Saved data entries

________

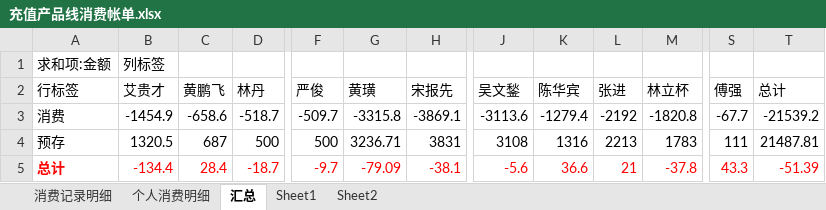
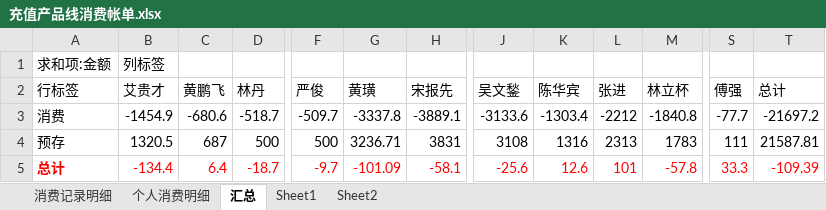
Before and after one commit to junyangren/BillingInfo, an Excel workbook: 充值产品线消费帐单.xlsx, sheet 汇总, drawn as a sheet; only a part is shown, gaps mark what is left out; values as stored, in another font and other column widths than the file's, no borders; the diff names each change by its address in the sheet, - before the commit and + after, or states it on an @@ line.

```diff
--- a/充值产品线消费帐单.xlsx (sheet 汇总)
+++ b/充值产品线消费帐单.xlsx (sheet 汇总)
-C3 (黄鹏飞): -658.6
+C3 (黄鹏飞): -680.6
-G3 (黄璜): -3315.8
+G3 (黄璜): -3337.8
-H3 (宋报先): -3869.1
+H3 (宋报先): -3889.1
-J3 (吴文鍫): -3113.6
+J3 (吴文鍫): -3133.6
-K3 (陈华宾): -1279.4
+K3 (陈华宾): -1303.4
-L3 (张进): -2192
+L3 (张进): -2212
-M3 (林立杯): -1820.8
+M3 (林立杯): -1840.8
-S3 (傅强): -67.7
+S3 (傅强): -77.7
-T3 (总计): -21539.2
+T3 (总计): -21697.2
-L4 (张进): 2213
+L4 (张进): 2313
-T4 (总计): 21487.81
+T4 (总计): 21587.81
-C5 (黄鹏飞): 28.4
+C5 (黄鹏飞): 6.4
-G5 (黄璜): -79.09
+G5 (黄璜): -101.09
-H5 (宋报先): -38.1
+H5 (宋报先): -58.1
-J5 (吴文鍫): -5.6
+J5 (吴文鍫): -25.6
-K5 (陈华宾): 36.6
+K5 (陈华宾): 12.6
-L5 (张进): 21
+L5 (张进): 101
-M5 (林立杯): -37.8
+M5 (林立杯): -57.8
-S5 (傅强): 43.3
+S5 (傅强): 33.3
-T5 (总计): -51.39
+T5 (总计): -109.39
```
Also changed, not shown: sheet 消费记录明细, sheet 个人消费明细.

________

▶ _Problem details_
Retype every entry above exactly and, please, skip the pictures.

▶ _Your response_
Before and after one commit to junyangren/BillingInfo, an Excel workbook: 充值产品线消费帐单.xlsx, sheet 汇总, drawn as a sheet; only a part is shown, gaps mark what is left out; values as stored, in another font and other column widths than the file's, no borders; the diff names each change by its address in the sheet, - before the commit and + after, or states it on an @@ line.

```diff
--- a/充值产品线消费帐单.xlsx (sheet 汇总)
+++ b/充值产品线消费帐单.xlsx (sheet 汇总)
-C3 (黄鹏飞): -658.6
+C3 (黄鹏飞): -680.6
-G3 (黄璜): -3315.8
+G3 (黄璜): -3337.8
-H3 (宋报先): -3869.1
+H3 (宋报先): -3889.1
-J3 (吴文鍫): -3113.6
+J3 (吴文鍫): -3133.6
-K3 (陈华宾): -1279.4
+K3 (陈华宾): -1303.4
-L3 (张进): -2192
+L3 (张进): -2212
-M3 (林立杯): -1820.8
+M3 (林立杯): -1840.8
-S3 (傅强): -67.7
+S3 (傅强): -77.7
-T3 (总计): -21539.2
+T3 (总计): -21697.2
-L4 (张进): 2213
+L4 (张进): 2313
-T4 (总计): 21487.81
+T4 (总计): 21587.81
-C5 (黄鹏飞): 28.4
+C5 (黄鹏飞): 6.4
-G5 (黄璜): -79.09
+G5 (黄璜): -101.09
-H5 (宋报先): -38.1
+H5 (宋报先): -58.1
-J5 (吴文鍫): -5.6
+J5 (吴文鍫): -25.6
-K5 (陈华宾): 36.6
+K5 (陈华宾): 12.6
-L5 (张进): 21
+L5 (张进): 101
-M5 (林立杯): -37.8
+M5 (林立杯): -57.8
-S5 (傅强): 43.3
+S5 (傅强): 33.3
-T5 (总计): -51.39
+T5 (总计): -109.39
```
Also changed, not shown: sheet 消费记录明细, sheet 个人消费明细.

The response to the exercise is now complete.